a log of reading materials by title, and also samples of writings, worksheets, workbooks, or creative materials used or developed by the child. The goal is for these reading materials and samples to show the child's educational progress over the period of a homeschool year.
Record the books that the child read or that were read to him. In order to document the child's abilities and show progress over the school year, it can be helpful, if you want, to indicate which titles the child was able to read on his own. The books could be listed according to which month they were read.
Several dated samples for each subject from the beginning of the school year, through the middle months, and towards the end of the school year will document progress made over time. These may be sample worksheets, writings, or something else created by the student. Photographs of any projects , field trips, nature observations, or experiments can be used to demonstrate learning. Two or three sentences might accompany the picture to indicate the subject/location, date, and what the child learned.
New Hampshire requires the following subjects to be taught at some point in the homeschool program: science, math, language (refers to English language arts), government, history, health, reading, writing, spelling, the history of the constitutions of New Hampshire and the United States, and an exposure to and appreciation of art and music. Not every subject is required to be taught every year. A study of the constitutions, for example, may be done at the high school level as opposed to in first or second grade. Art and music, as another example, may be studied in some years but not every year.
Although not a requirement, it can be very helpful to include a subject summary for each subject in which the parent states what learning goals were met and what educational progress was observed in the parent's chosen curriculum. You might record, for example, that the child began the year reading single syllable words and progressed to reading multisyllable words or that he moved from doing single digit addition to multidigit addition. The text, materials, or experiences used for learning in each subject could be listed here.

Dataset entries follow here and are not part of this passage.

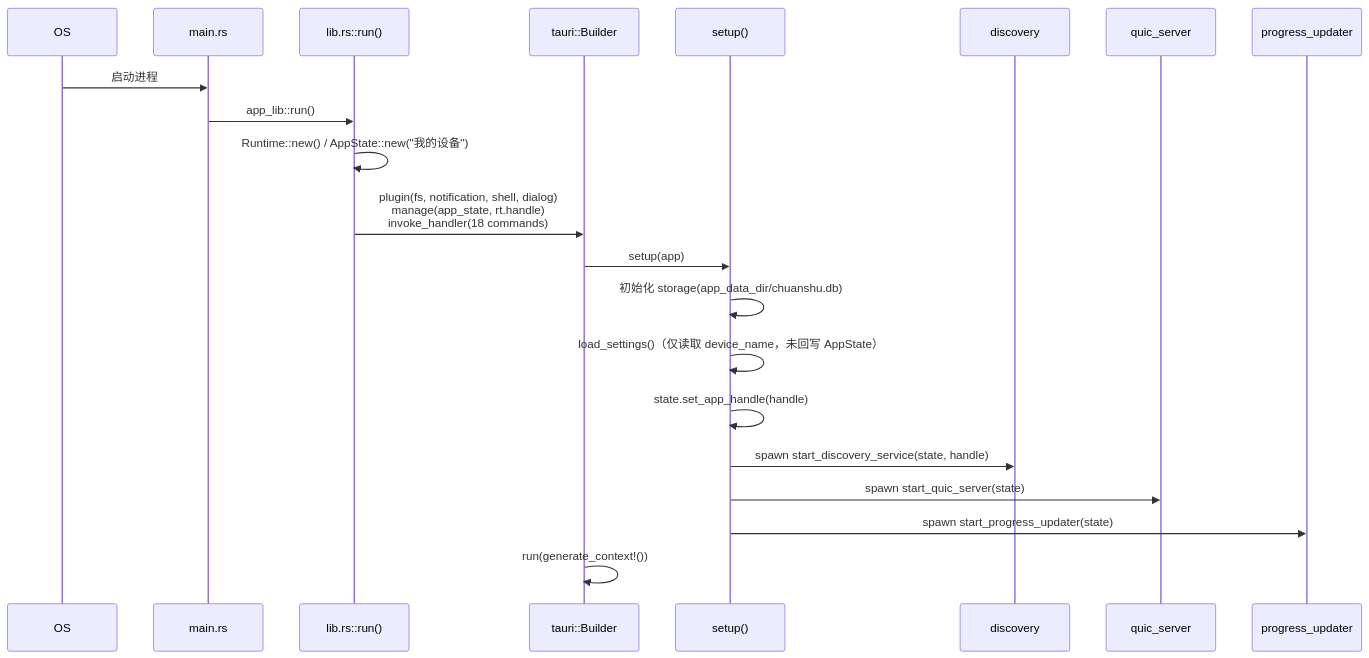
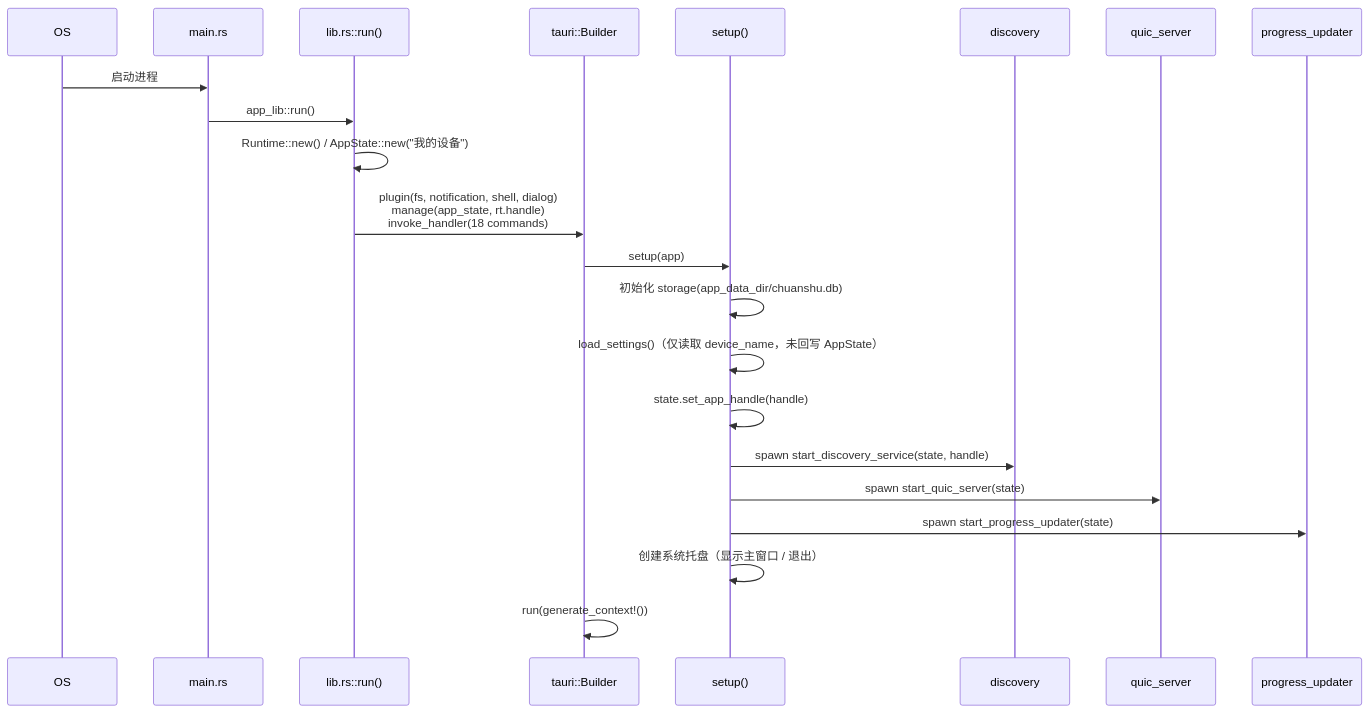
The third of 6 diagrams in docs/code-wiki/01-architecture.md (pardonhan/chuanshu-app), drawn with Mermaid before and after one commit. The commit also changed other lines of this file and 11 other files, not shown here.

````diff
--- a/docs/code-wiki/01-architecture.md
+++ b/docs/code-wiki/01-architecture.md
@@ -100,24 +100,25 @@
 ```mermaid
 sequenceDiagram
     participant OS
     participant Main as main.rs
     participant Lib as lib.rs::run()
     participant Builder as tauri::Builder
     participant Setup as setup()
     participant Disc as discovery
     participant Quic as quic_server
     participant Prog as progress_updater
 
     OS->>Main: 启动进程
     Main->>Lib: app_lib::run()
     Lib->>Lib: Runtime::new() / AppState::new("我的设备")
     Lib->>Builder: plugin(fs, notification, shell, dialog)<br/>manage(app_state, rt.handle)<br/>invoke_handler(18 commands)
     Builder->>Setup: setup(app)
     Setup->>Setup: 初始化 storage(app_data_dir/chuanshu.db)
     Setup->>Setup: load_settings()（仅读取 device_name，未回写 AppState）
     Setup->>Setup: state.set_app_handle(handle)
     Setup->>Disc: spawn start_discovery_service(state, handle)
     Setup->>Quic: spawn start_quic_server(state)
     Setup->>Prog: spawn start_progress_updater(state)
+    Setup->>Setup: 创建系统托盘（显示主窗口 / 退出）
     Builder->>Builder: run(generate_context!())
 ```
````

Other items that could be included in a portfolio are certificates of achievement in a sport or outside activity, sound or video clips of music or dance, volunteer activities, standardized test results, or anything else that indicates a child's learning.